President Lee was elected in a landslide for his support of the Korea-U.S. free trade agreement. Koreans truly favored negotiating the FTA, which we thought would enhance the economy and improve relations with the U.S. However, after Lee’s hasty decision regarding U.S. beef, and the media’s focus on the risks of mad cow disease, people began to worry and panic. When a documentary on mad cow disease, in which an American woman’s death was mentioned, was nationally televised, people got scared and believed Lee made a huge mistake in fully opening Korea’s beef market.
More exaggerated rumors about the disease spread quickly through the Internet and for precisely this reason, candlelight rallies began. Students came out on the streets to speak up for their safety and adults joined too.
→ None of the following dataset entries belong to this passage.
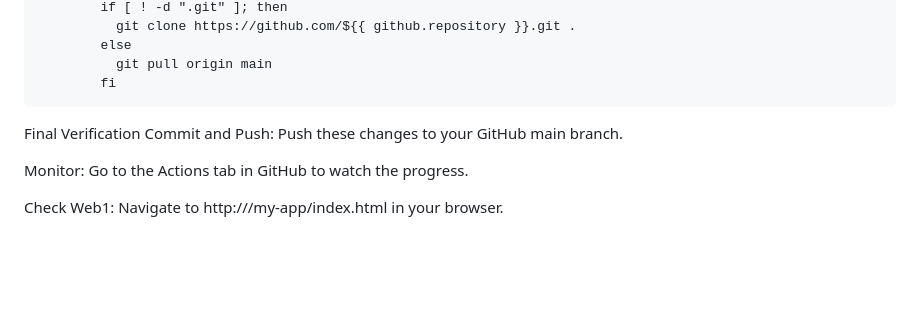
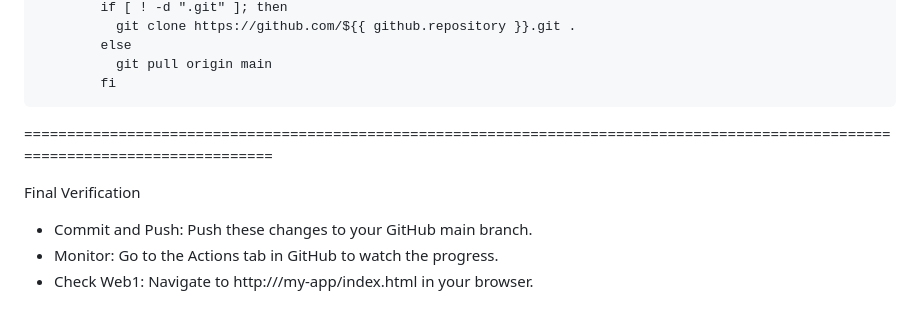
Before and after one commit to GohelG/html-ec2-deploy, a Markdown page: README.md, the part around one of its changes. Rendered like a GitHub page; blank space fills up the shorter version.

```diff
--- a/README.md
+++ b/README.md
@@ -98,9 +107,11 @@ jobs:
             else
               git pull origin main
             fi
+
+==================================================================================================================================
+
 Final Verification
-Commit and Push: Push these changes to your GitHub main branch.
 
-Monitor: Go to the Actions tab in GitHub to watch the progress.
-
-Check Web1: Navigate to http://<EC2-PUBLIC-IP>/my-app/index.html in your browser.
+- Commit and Push: Push these changes to your GitHub main branch.
+- Monitor: Go to the Actions tab in GitHub to watch the progress.
+- Check Web1: Navigate to http://<EC2-PUBLIC-IP>/my-app/index.html in your browser.
```
Also changed, not shown: other parts of README.md (+30 -21 lines).
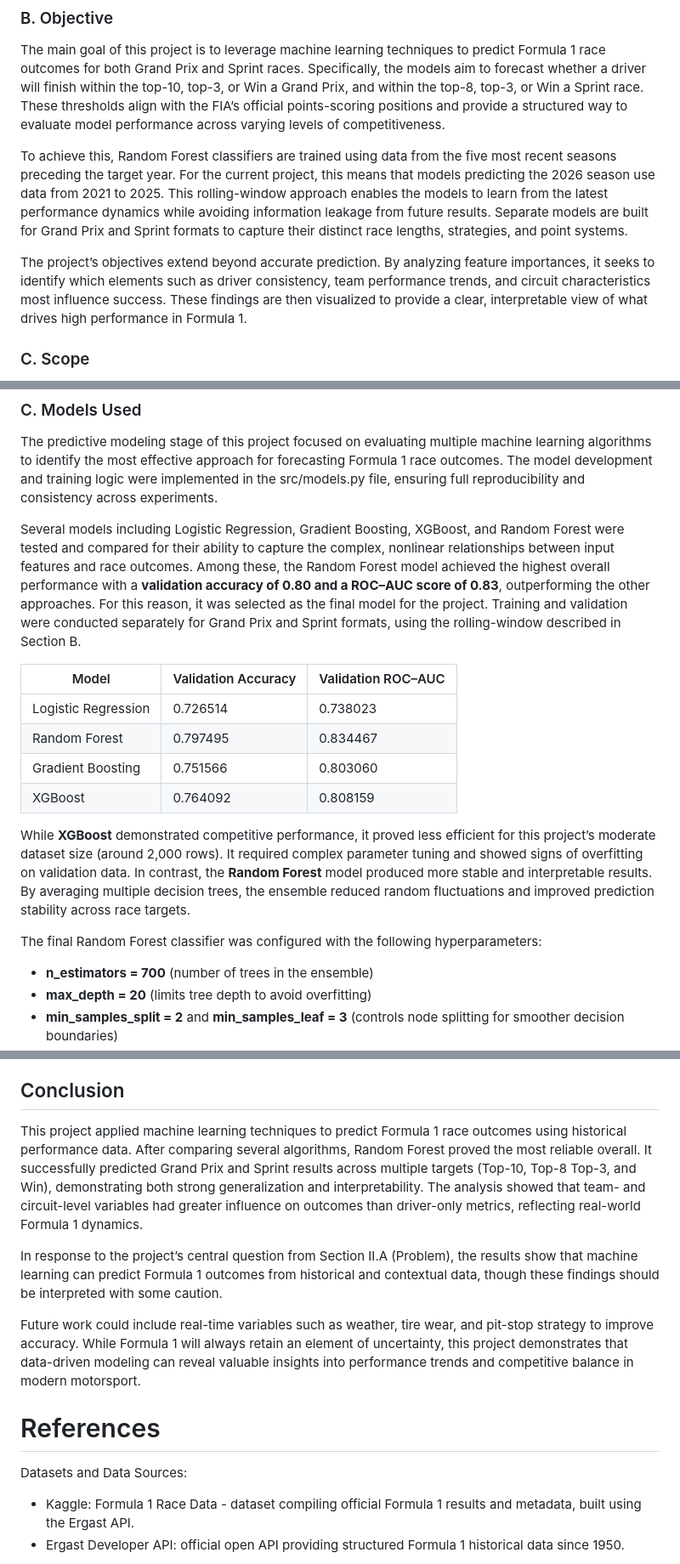
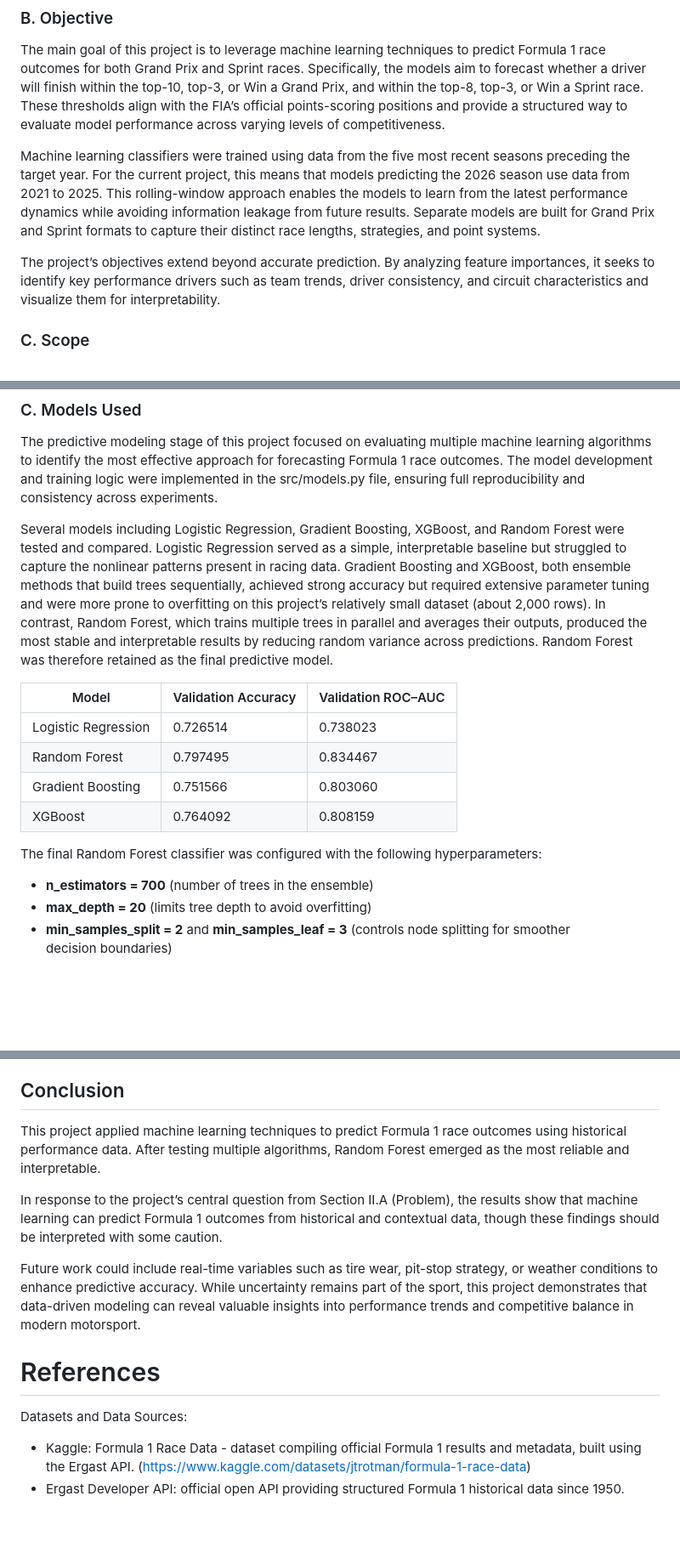
Before and after one commit to Quentinrezzo/Final-Project-Formula1, a Markdown page: project_report.md, 3 parts joined by grey strips. Shown at 85% size. Drawn GitHub-style; blank space fills up the shorter version.

```diff
--- a/project_report.md
+++ b/project_report.md
@@ -26,9 +25,9 @@ These challenges make Formula 1 an ideal field for applying machine learning, wh
 ### B. Objective
 The main goal of this project is to leverage machine learning techniques to predict Formula 1 race outcomes for both Grand Prix and Sprint races. Specifically, the models aim to forecast whether a driver will finish within the top-10, top-3, or Win a Grand Prix, and within the top-8, top-3, or Win a Sprint race. These thresholds align with the FIA’s official points-scoring positions and provide a structured way to evaluate model performance across varying levels of competitiveness.
 
-To achieve this, Random Forest classifiers are trained using data from the five most recent seasons preceding the target year. For the current project, this means that models predicting the 2026 season use data from 2021 to 2025. This rolling-window approach enables the models to learn from the latest performance dynamics while avoiding information leakage from future results. Separate models are built for Grand Prix and Sprint formats to capture their distinct race lengths, strategies, and point systems.
+Machine learning classifiers were trained using data from the five most recent seasons preceding the target year. For the current project, this means that models predicting the 2026 season use data from 2021 to 2025. This rolling-window approach enables the models to learn from the latest performance dynamics while avoiding information leakage from future results. Separate models are built for Grand Prix and Sprint formats to capture their distinct race lengths, strategies, and point systems.
 
-The project’s objectives extend beyond accurate prediction. By analyzing feature importances, it seeks to identify which elements such as driver consistency, team performance trends, and circuit characteristics most influence success. These findings are then visualized to provide a clear, interpretable view of what drives high performance in Formula 1.
+The project’s objectives extend beyond accurate prediction. By analyzing feature importances, it seeks to identify key performance drivers such as team trends, driver consistency, and circuit characteristics and visualize them for interpretability.
 
 ### C. Scope
 The scope of this project is defined by both its analytical depth and its temporal focus. The analysis covers Formula 1 race data from 2015 to 2025. This range ensures sufficient historical depth to capture evolving performance trends while maintaining relevance to the modern hybrid era of Formula 1.
@@ -65,7 +64,7 @@ A **rolling five-year window** was applied. This setup keeps the model consisten
 ### C. Models Used
 The predictive modeling stage of this project focused on evaluating multiple machine learning algorithms to identify the most effective approach for forecasting Formula 1 race outcomes. The model development and training logic were implemented in the src/models.py file, ensuring full reproducibility and consistency across experiments.
 
-Several models including Logistic Regression, Gradient Boosting, XGBoost, and Random Forest were tested and compared for their ability to capture the complex, nonlinear relationships between input features and race outcomes. Among these, the Random Forest model achieved the highest overall performance with a **validation accuracy of 0.80 and a ROC–AUC score of 0.83**, outperforming the other approaches. For this reason, it was selected as the final model for the project. Training and validation were conducted separately for Grand Prix and Sprint formats, using the rolling-window described in Section B.
+Several models including Logistic Regression, Gradient Boosting, XGBoost, and Random Forest were tested and compared. Logistic Regression served as a simple, interpretable baseline but struggled to capture the nonlinear patterns present in racing data. Gradient Boosting and XGBoost, both ensemble methods that build trees sequentially, achieved strong accuracy but required extensive parameter tuning and were more prone to overfitting on this project’s relatively small dataset (about 2,000 rows). In contrast, Random Forest, which trains multiple trees in parallel and averages their outputs, produced the most stable and interpretable results by reducing random variance across predictions. Random Forest was therefore retained as the final predictive model.
 
 | Model                | Validation Accuracy | Validation ROC–AUC |
 |----------------------|---------------------|--------------------|
@@ -74,10 +73,8 @@ Several models including Logistic Regression, Gradient Boosting, XGBoost, and Ra
 | Gradient Boosting    | 0.751566            | 0.803060           |
 | XGBoost              | 0.764092            | 0.808159           |
 
-While **XGBoost** demonstrated competitive performance, it proved less efficient for this project’s moderate dataset size (around 2,000 rows). It required complex parameter tuning and showed signs of overfitting on validation data. In contrast, the **Random Forest** model produced more stable and interpretable results. By averaging multiple decision trees, the ensemble reduced random fluctuations and improved prediction stability across race targets.
-
-The final Random Forest classifier was configured with the following hyperparameters:
-- **n_estimators = 700** (number of trees in the ensemble)
-- **max_depth = 20** (limits tree depth to avoid overfitting)
-- **min_samples_split = 2** and **min_samples_leaf = 3** (controls node splitting for smoother
+The final Random Forest classifier was configured with the following hyperparameters:<br>
+- **n_estimators = 700** (number of trees in the ensemble)<br>
+- **max_depth = 20** (limits tree depth to avoid overfitting)<br>
+- **min_samples_split = 2** and **min_samples_leaf = 3** (controls node splitting for smoother<br>
   decision boundaries)
@@ -200,15 +196,16 @@ Overall, the results aligned with expectations: dominant drivers and teams were
 
 
 ## Conclusion
-This project applied machine learning techniques to predict Formula 1 race outcomes using historical performance data. After comparing several algorithms, Random Forest proved the most reliable overall. It successfully predicted Grand Prix and Sprint results across multiple targets (Top-10, Top-8 Top-3, and Win), demonstrating both strong generalization and interpretability. The analysis showed that team- and circuit-level variables had greater influence on outcomes than driver-only metrics, reflecting real-world Formula 1 dynamics.
+This project applied machine learning techniques to predict Formula 1 race outcomes using historical performance data. After testing multiple algorithms, Random Forest emerged as the most reliable and interpretable.
 
 In response to the project’s central question from Section II.A (Problem), the results show that machine learning can predict Formula 1 outcomes from historical and contextual data, though these findings should be interpreted with some caution.
 
-Future work could include real-time variables such as weather, tire wear, and pit-stop strategy to improve accuracy. While Formula 1 will always retain an element of uncertainty, this project demonstrates that data-driven modeling can reveal valuable insights into performance trends and competitive balance in modern motorsport.
+Future work could include real-time variables such as tire wear, pit-stop strategy, or weather conditions to enhance predictive accuracy. While uncertainty remains part of the sport, this project demonstrates that data-driven modeling can reveal valuable insights into performance trends and competitive balance in modern motorsport.
 
 
 # References
-Datasets and Data Sources:
-- Kaggle: Formula 1 Race Data - dataset compiling official Formula 1 results and metadata, built using the Ergast API.
-- Ergast Developer API: official open API providing structured Formula 1 historical data since 1950.
+Datasets and Data Sources:<br>
+- Kaggle: Formula 1 Race Data - dataset compiling official Formula 1 results and metadata, built using the
+  Ergast API. (https://www.kaggle.com/datasets/jtrotman/formula-1-race-data)
+- Ergast Developer API: official open API providing structured Formula 1 historical data since 1950.<br>
 
```
Also changed, not shown: other parts of project_report.md (+26 -29 lines), results/graphs/combined_feature_importances.png, results/graphs/predictions_heatmaps_2026.png, results/graphs/predictions_summary_2026.png, 7 other files.
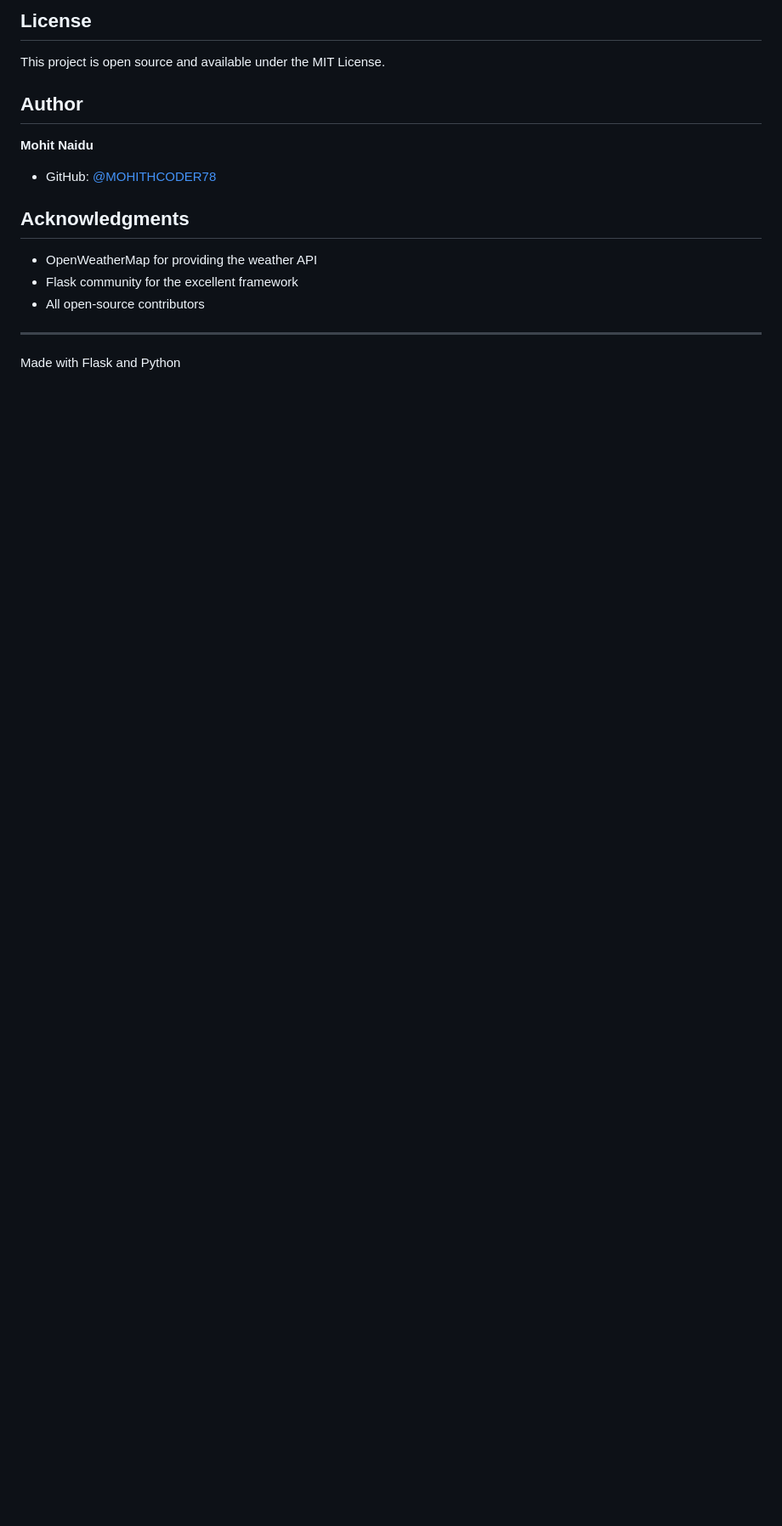
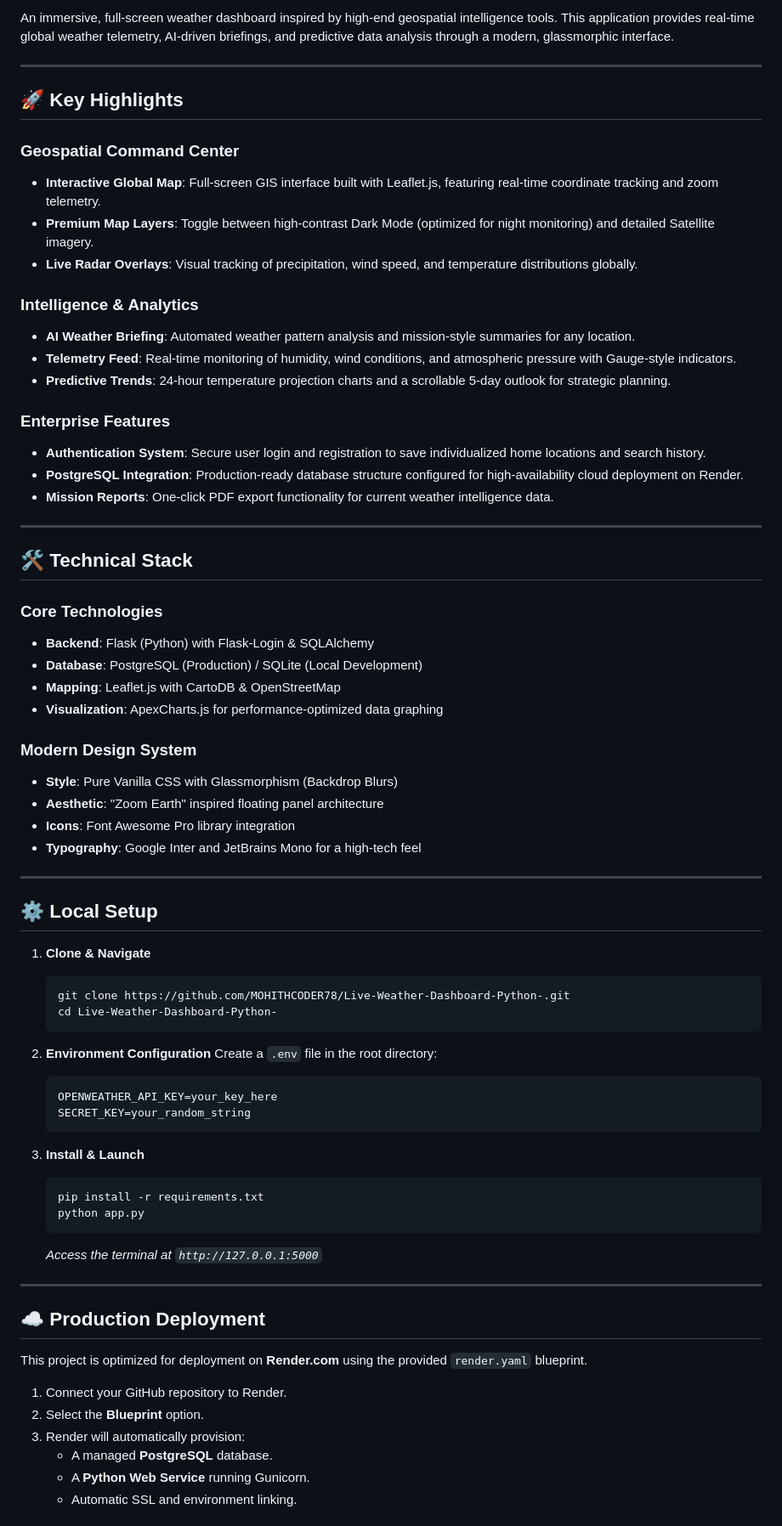
Before and after one commit to MOHITHCODER78/Live-Weather-Dashboard-Python-, a Markdown page: README.md, the part around one of its changes. Shown at 85% size. Rendered like a GitHub page; blank space fills up the shorter version.

Commit message:
Enhance README.md: Professional structure, feature highlights, and tech stack update

````diff
--- a/README.md
+++ b/README.md
@@ -205,18 +4,74 @@ Contributions are welcome! Please feel free to submit a Pull Request.
-## License
-
-This project is open source and available under the MIT License.
-
-## Author
-
-**Mohit Naidu**
-- GitHub: [@MOHITHCODER78](https://github.com/MOHITHCODER78)
-
-## Acknowledgments
-
-- OpenWeatherMap for providing the weather API
-- Flask community for the excellent framework
-- All open-source contributors
+An immersive, full-screen weather dashboard inspired by high-end geospatial intelligence tools. This application provides real-time global weather telemetry, AI-driven briefings, and predictive data analysis through a modern, glassmorphic interface.
 
 ---
 
-Made with Flask and Python
+## 🚀 Key Highlights
+
+### Geospatial Command Center
+* **Interactive Global Map**: Full-screen GIS interface built with Leaflet.js, featuring real-time coordinate tracking and zoom telemetry.
+* **Premium Map Layers**: Toggle between high-contrast Dark Mode (optimized for night monitoring) and detailed Satellite imagery.
+* **Live Radar Overlays**: Visual tracking of precipitation, wind speed, and temperature distributions globally.
+
+### Intelligence & Analytics
+* **AI Weather Briefing**: Automated weather pattern analysis and mission-style summaries for any location.
+* **Telemetry Feed**: Real-time monitoring of humidity, wind conditions, and atmospheric pressure with Gauge-style indicators.
+* **Predictive Trends**: 24-hour temperature projection charts and a scrollable 5-day outlook for strategic planning.
+
+### Enterprise Features
+* **Authentication System**: Secure user login and registration to save individualized home locations and search history.
+* **PostgreSQL Integration**: Production-ready database structure configured for high-availability cloud deployment on Render.
+* **Mission Reports**: One-click PDF export functionality for current weather intelligence data.
+
+---
+
+## 🛠 Technical Stack
+
+### Core Technologies
+*   **Backend**: Flask (Python) with Flask-Login & SQLAlchemy
+*   **Database**: PostgreSQL (Production) / SQLite (Local Development)
+*   **Mapping**: Leaflet.js with CartoDB & OpenStreetMap
+*   **Visualization**: ApexCharts.js for performance-optimized data graphing
+
+### Modern Design System
+*   **Style**: Pure Vanilla CSS with Glassmorphism (Backdrop Blurs)
+*   **Aesthetic**: "Zoom Earth" inspired floating panel architecture
+*   **Icons**: Font Awesome Pro library integration
+*   **Typography**: Google Inter and JetBrains Mono for a high-tech feel
+
+---
+
+## ⚙️ Local Setup
+
+1. **Clone & Navigate**
+   ```bash
+   git clone https://github.com/MOHITHCODER78/Live-Weather-Dashboard-Python-.git
+   cd Live-Weather-Dashboard-Python-
+   ```
+
+2. **Environment Configuration**
+   Create a `.env` file in the root directory:
+   ```env
+   OPENWEATHER_API_KEY=your_key_here
+   SECRET_KEY=your_random_string
+   ```
+
+3. **Install & Launch**
+   ```bash
+   pip install -r requirements.txt
+   python app.py
+   ```
+   *Access the terminal at `http://127.0.0.1:5000`*
+
+---
+
+## ☁️ Production Deployment
+
+This project is optimized for deployment on **Render.com** using the provided `render.yaml` blueprint.
+
+1. Connect your GitHub repository to Render.
+2. Select the **Blueprint** option.
+3. Render will automatically provision:
+    - A managed **PostgreSQL** database.
+    - A **Python Web Service** running Gunicorn.
+    - Automatic SSL and environment linking.
+
````
Also changed, not shown: other parts of README.md (+9 -203 lines).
An interesting point to make is that America itself also restricts beef imports from Canada to cattle under 30 months old because of the risk of mad cow disease. If America opened its beef market fully to Canada, and people worried about the risk of disease came out on the streets to protest, would this be anti-Canadianism?
Candlelight rallies are not about Korean nationalism, it’s about the safety of U.S. beef. Even though there isn’t sufficient evidence that U.S. beef [carries health risks], the Korean people want to take precautions, just like the Americans, regarding Canada’s beef. So stop labeling this protest anti-Americanism or Korean nationalism. It does not make any sense.
Lee Ji-hyun, a high school student
in Nowon-gu, Seoul